[Collected data]
+ + + + +
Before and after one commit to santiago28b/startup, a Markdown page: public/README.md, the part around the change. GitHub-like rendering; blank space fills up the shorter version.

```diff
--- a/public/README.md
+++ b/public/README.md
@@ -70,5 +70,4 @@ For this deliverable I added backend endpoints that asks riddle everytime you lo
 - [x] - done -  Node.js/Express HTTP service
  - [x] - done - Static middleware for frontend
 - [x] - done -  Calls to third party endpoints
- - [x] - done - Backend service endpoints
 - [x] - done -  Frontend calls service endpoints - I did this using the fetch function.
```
+ + + + +
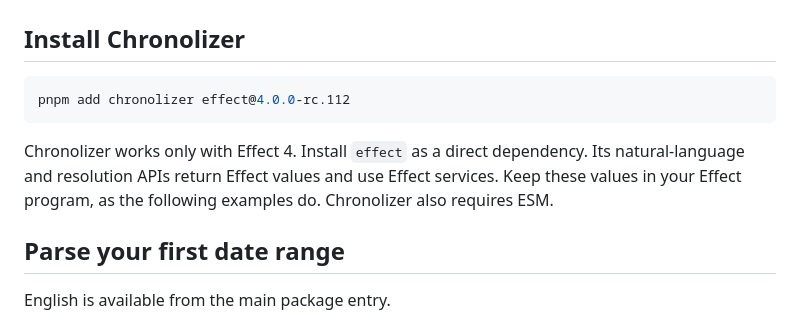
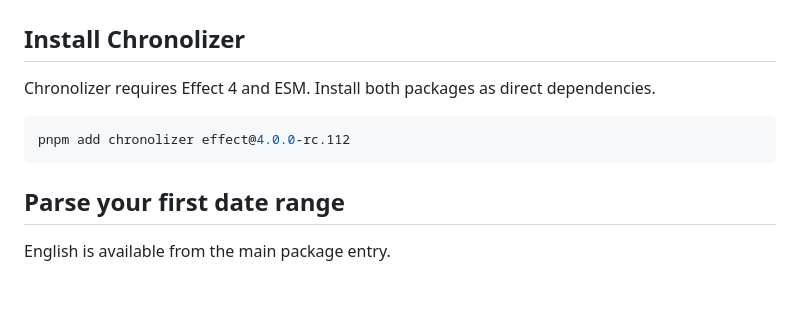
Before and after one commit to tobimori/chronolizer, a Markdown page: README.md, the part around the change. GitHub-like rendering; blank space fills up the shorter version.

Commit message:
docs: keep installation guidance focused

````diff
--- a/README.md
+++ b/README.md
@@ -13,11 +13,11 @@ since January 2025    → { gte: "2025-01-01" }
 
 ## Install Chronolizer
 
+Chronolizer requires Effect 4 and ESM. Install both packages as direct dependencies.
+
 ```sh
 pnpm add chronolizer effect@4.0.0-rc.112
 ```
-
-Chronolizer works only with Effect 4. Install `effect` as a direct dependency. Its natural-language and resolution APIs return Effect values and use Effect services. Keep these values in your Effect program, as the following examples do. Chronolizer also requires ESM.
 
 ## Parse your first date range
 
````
+ + + + +
# Work required
The answer must be every line of the entries that includes the word "endpoints".

# Response box
@@ -70,5 +70,4 @@ For this deliverable I added backend endpoints that asks riddle everytime you lo
 - [x] - done -  Calls to third party endpoints
- - [x] - done - Backend service endpoints
 - [x] - done -  Frontend calls service endpoints - I did this using the fetch function.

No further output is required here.